_Your goal_.
Repeat the records exactly as given. Do not include the pictures.
─── Extracted information
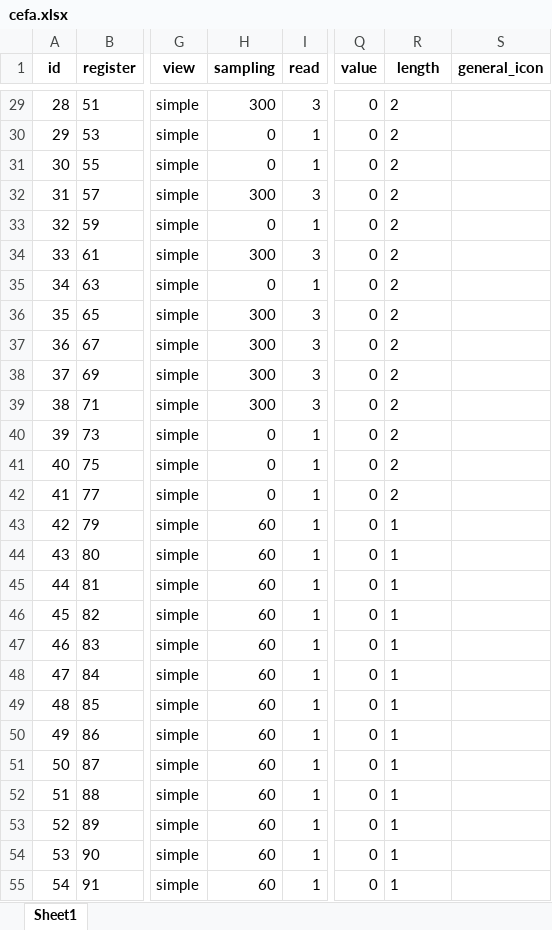
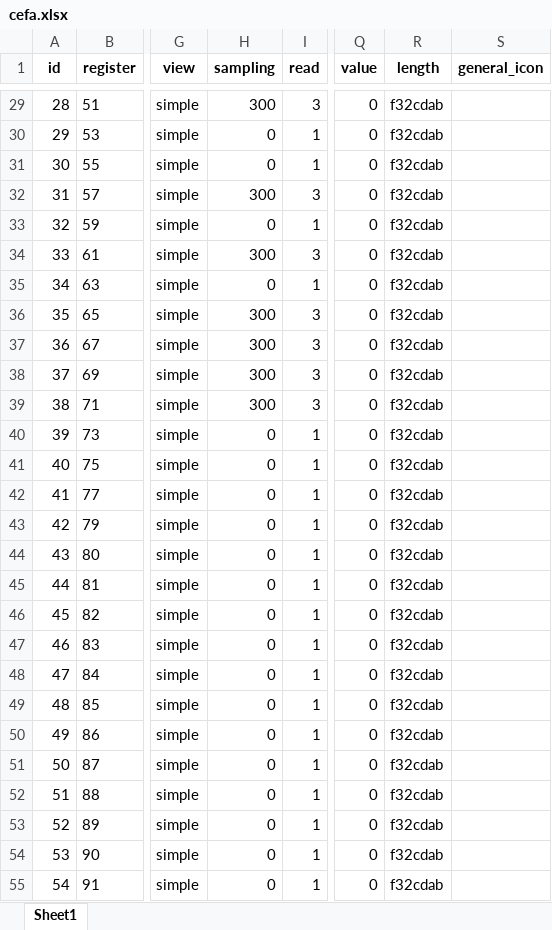
Before and after one commit to Samael312/1toolConverter, an Excel workbook: 1toolConverter_local/backend/Cefa/cefa.xlsx, sheet Sheet1, drawn as a sheet; only a part is shown, gaps mark what is left out; values as stored, in another font and other column widths than the file's, no borders; the diff covers the shown part only; the diff names each change by its address in the sheet, - before the commit and + after, or states it on an @@ line.

```diff
--- a/1toolConverter_local/backend/Cefa/cefa.xlsx (sheet Sheet1)
+++ b/1toolConverter_local/backend/Cefa/cefa.xlsx (sheet Sheet1)
-R29:R42 (length): 2
+R29:R42 (length): f32cdab
-H43:H55 (sampling): 60
+H43:H55 (sampling): 0
-R43:R55 (length): 1
+R43:R55 (length): f32cdab
```
Also changed, not shown: 236 edited cells elsewhere in this sheet, 1toolConverter_local/backend/Dixell/tablas_extraidas.xlsx, 8 other files.
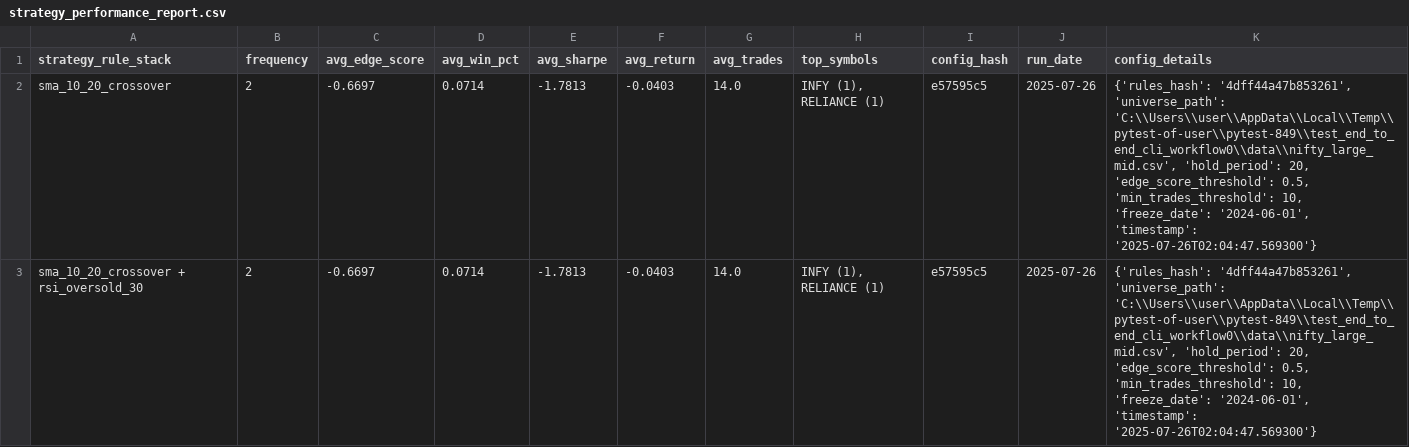
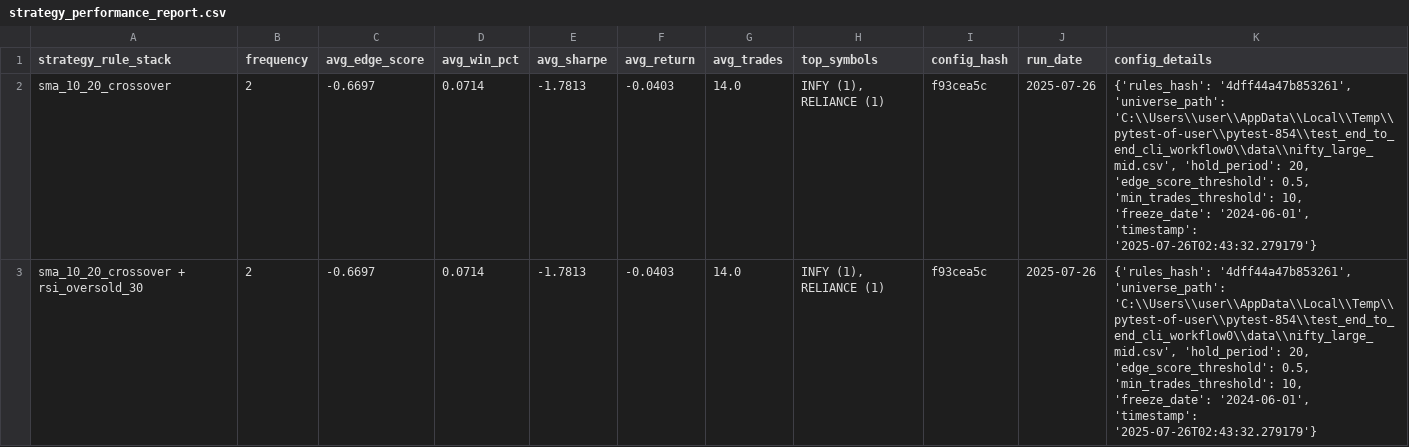
Before and after one commit to vijayanajay/stock_rule_based, a CSV file: strategy_performance_report.csv, drawn as a sheet.

```diff
--- a/strategy_performance_report.csv
+++ b/strategy_performance_report.csv
@@ -1,3 +1,3 @@
 strategy_rule_stack,frequency,avg_edge_score,avg_win_pct,avg_sharpe,avg_return,avg_trades,top_symbols,config_hash,run_date,config_details
-"sma_10_20_crossover",2,-0.6697,0.0714,-1.7813,-0.0403,14.0,"INFY (1), RELIANCE (1)","e57595c5","2025-07-26","{'rules_hash': '4dff44a47b853261', 'universe_path': 'C:\\Users\\user\\AppData\\Local\\Temp\\pytest-of-user\\pytest-849\\test_end_to_end_cli_workflow0\\data\\nifty_large_mid.csv', 'hold_period': 20, 'edge_score_threshold': 0.5, 'min_trades_threshold': 10, 'freeze_date': '2024-06-01', 'timestamp': '2025-07-26T02:04:47.569300'}"
-"sma_10_20_crossover + rsi_oversold_30",2,-0.6697,0.0714,-1.7813,-0.0403,14.0,"INFY (1), RELIANCE (1)","e57595c5","2025-07-26","{'rules_hash': '4dff44a47b853261', 'universe_path': 'C:\\Users\\user\\AppData\\Local\\Temp\\pytest-of-user\\pytest-849\\test_end_to_end_cli_workflow0\\data\\nifty_large_mid.csv', 'hold_period': 20, 'edge_score_threshold': 0.5, 'min_trades_threshold': 10, 'freeze_date': '2024-06-01', 'timestamp': '2025-07-26T02:04:47.569300'}"
+"sma_10_20_crossover",2,-0.6697,0.0714,-1.7813,-0.0403,14.0,"INFY (1), RELIANCE (1)","f93cea5c","2025-07-26","{'rules_hash': '4dff44a47b853261', 'universe_path': 'C:\\Users\\user\\AppData\\Local\\Temp\\pytest-of-user\\pytest-854\\test_end_to_end_cli_workflow0\\data\\nifty_large_mid.csv', 'hold_period': 20, 'edge_score_threshold': 0.5, 'min_trades_threshold': 10, 'freeze_date': '2024-06-01', 'timestamp': '2025-07-26T02:43:32.279179'}"
+"sma_10_20_crossover + rsi_oversold_30",2,-0.6697,0.0714,-1.7813,-0.0403,14.0,"INFY (1), RELIANCE (1)","f93cea5c","2025-07-26","{'rules_hash': '4dff44a47b853261', 'universe_path': 'C:\\Users\\user\\AppData\\Local\\Temp\\pytest-of-user\\pytest-854\\test_end_to_end_cli_workflow0\\data\\nifty_large_mid.csv', 'hold_period': 20, 'edge_score_threshold': 0.5, 'min_trades_threshold': 10, 'freeze_date': '2024-06-01', 'timestamp': '2025-07-26T02:43:32.279179'}"
```
Also changed, not shown: 5 other files.
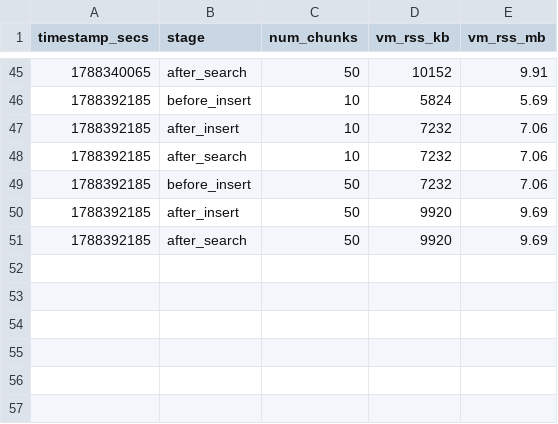
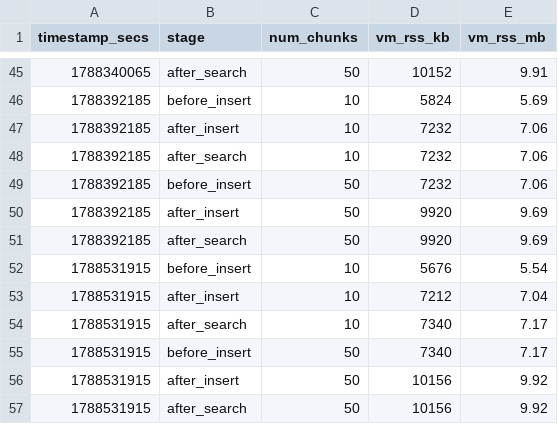
Before and after one commit to tfufuz1/memfuse, a CSV file: benches/results/scale_rss.csv, drawn as a sheet; only a part is shown, gaps mark what is left out.

```diff
--- a/benches/results/scale_rss.csv
+++ b/benches/results/scale_rss.csv
@@ -51 +51,7 @@ timestamp_secs,stage,num_chunks,vm_rss_kb,vm_rss_mb
 1788392185,after_search,50,9920,9.69
+1788531915,before_insert,10,5676,5.54
+1788531915,after_insert,10,7212,7.04
+1788531915,after_search,10,7340,7.17
+1788531915,before_insert,50,7340,7.17
+1788531915,after_insert,50,10156,9.92
+1788531915,after_search,50,10156,9.92
```
Also changed, not shown: benches/results/rrf_scale_rss.csv, 6 other files.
──────
_Exercise solution_.
Before and after one commit to Samael312/1toolConverter, an Excel workbook: 1toolConverter_local/backend/Cefa/cefa.xlsx, sheet Sheet1, drawn as a sheet; only a part is shown, gaps mark what is left out; values as stored, in another font and other column widths than the file's, no borders; the diff covers the shown part only; the diff names each change by its address in the sheet, - before the commit and + after, or states it on an @@ line.

```diff
--- a/1toolConverter_local/backend/Cefa/cefa.xlsx (sheet Sheet1)
+++ b/1toolConverter_local/backend/Cefa/cefa.xlsx (sheet Sheet1)
-R29:R42 (length): 2
+R29:R42 (length): f32cdab
-H43:H55 (sampling): 60
+H43:H55 (sampling): 0
-R43:R55 (length): 1
+R43:R55 (length): f32cdab
```
Also changed, not shown: 236 edited cells elsewhere in this sheet, 1toolConverter_local/backend/Dixell/tablas_extraidas.xlsx, 8 other files.
Before and after one commit to vijayanajay/stock_rule_based, a CSV file: strategy_performance_report.csv, drawn as a sheet.

```diff
--- a/strategy_performance_report.csv
+++ b/strategy_performance_report.csv
@@ -1,3 +1,3 @@
 strategy_rule_stack,frequency,avg_edge_score,avg_win_pct,avg_sharpe,avg_return,avg_trades,top_symbols,config_hash,run_date,config_details
-"sma_10_20_crossover",2,-0.6697,0.0714,-1.7813,-0.0403,14.0,"INFY (1), RELIANCE (1)","e57595c5","2025-07-26","{'rules_hash': '4dff44a47b853261', 'universe_path': 'C:\\Users\\user\\AppData\\Local\\Temp\\pytest-of-user\\pytest-849\\test_end_to_end_cli_workflow0\\data\\nifty_large_mid.csv', 'hold_period': 20, 'edge_score_threshold': 0.5, 'min_trades_threshold': 10, 'freeze_date': '2024-06-01', 'timestamp': '2025-07-26T02:04:47.569300'}"
-"sma_10_20_crossover + rsi_oversold_30",2,-0.6697,0.0714,-1.7813,-0.0403,14.0,"INFY (1), RELIANCE (1)","e57595c5","2025-07-26","{'rules_hash': '4dff44a47b853261', 'universe_path': 'C:\\Users\\user\\AppData\\Local\\Temp\\pytest-of-user\\pytest-849\\test_end_to_end_cli_workflow0\\data\\nifty_large_mid.csv', 'hold_period': 20, 'edge_score_threshold': 0.5, 'min_trades_threshold': 10, 'freeze_date': '2024-06-01', 'timestamp': '2025-07-26T02:04:47.569300'}"
+"sma_10_20_crossover",2,-0.6697,0.0714,-1.7813,-0.0403,14.0,"INFY (1), RELIANCE (1)","f93cea5c","2025-07-26","{'rules_hash': '4dff44a47b853261', 'universe_path': 'C:\\Users\\user\\AppData\\Local\\Temp\\pytest-of-user\\pytest-854\\test_end_to_end_cli_workflow0\\data\\nifty_large_mid.csv', 'hold_period': 20, 'edge_score_threshold': 0.5, 'min_trades_threshold': 10, 'freeze_date': '2024-06-01', 'timestamp': '2025-07-26T02:43:32.279179'}"
+"sma_10_20_crossover + rsi_oversold_30",2,-0.6697,0.0714,-1.7813,-0.0403,14.0,"INFY (1), RELIANCE (1)","f93cea5c","2025-07-26","{'rules_hash': '4dff44a47b853261', 'universe_path': 'C:\\Users\\user\\AppData\\Local\\Temp\\pytest-of-user\\pytest-854\\test_end_to_end_cli_workflow0\\data\\nifty_large_mid.csv', 'hold_period': 20, 'edge_score_threshold': 0.5, 'min_trades_threshold': 10, 'freeze_date': '2024-06-01', 'timestamp': '2025-07-26T02:43:32.279179'}"
```
Also changed, not shown: 5 other files.
Before and after one commit to tfufuz1/memfuse, a CSV file: benches/results/scale_rss.csv, drawn as a sheet; only a part is shown, gaps mark what is left out.

```diff
--- a/benches/results/scale_rss.csv
+++ b/benches/results/scale_rss.csv
@@ -51 +51,7 @@ timestamp_secs,stage,num_chunks,vm_rss_kb,vm_rss_mb
 1788392185,after_search,50,9920,9.69
+1788531915,before_insert,10,5676,5.54
+1788531915,after_insert,10,7212,7.04
+1788531915,after_search,10,7340,7.17
+1788531915,before_insert,50,7340,7.17
+1788531915,after_insert,50,10156,9.92
+1788531915,after_search,50,10156,9.92
```
Also changed, not shown: benches/results/rrf_scale_rss.csv, 6 other files.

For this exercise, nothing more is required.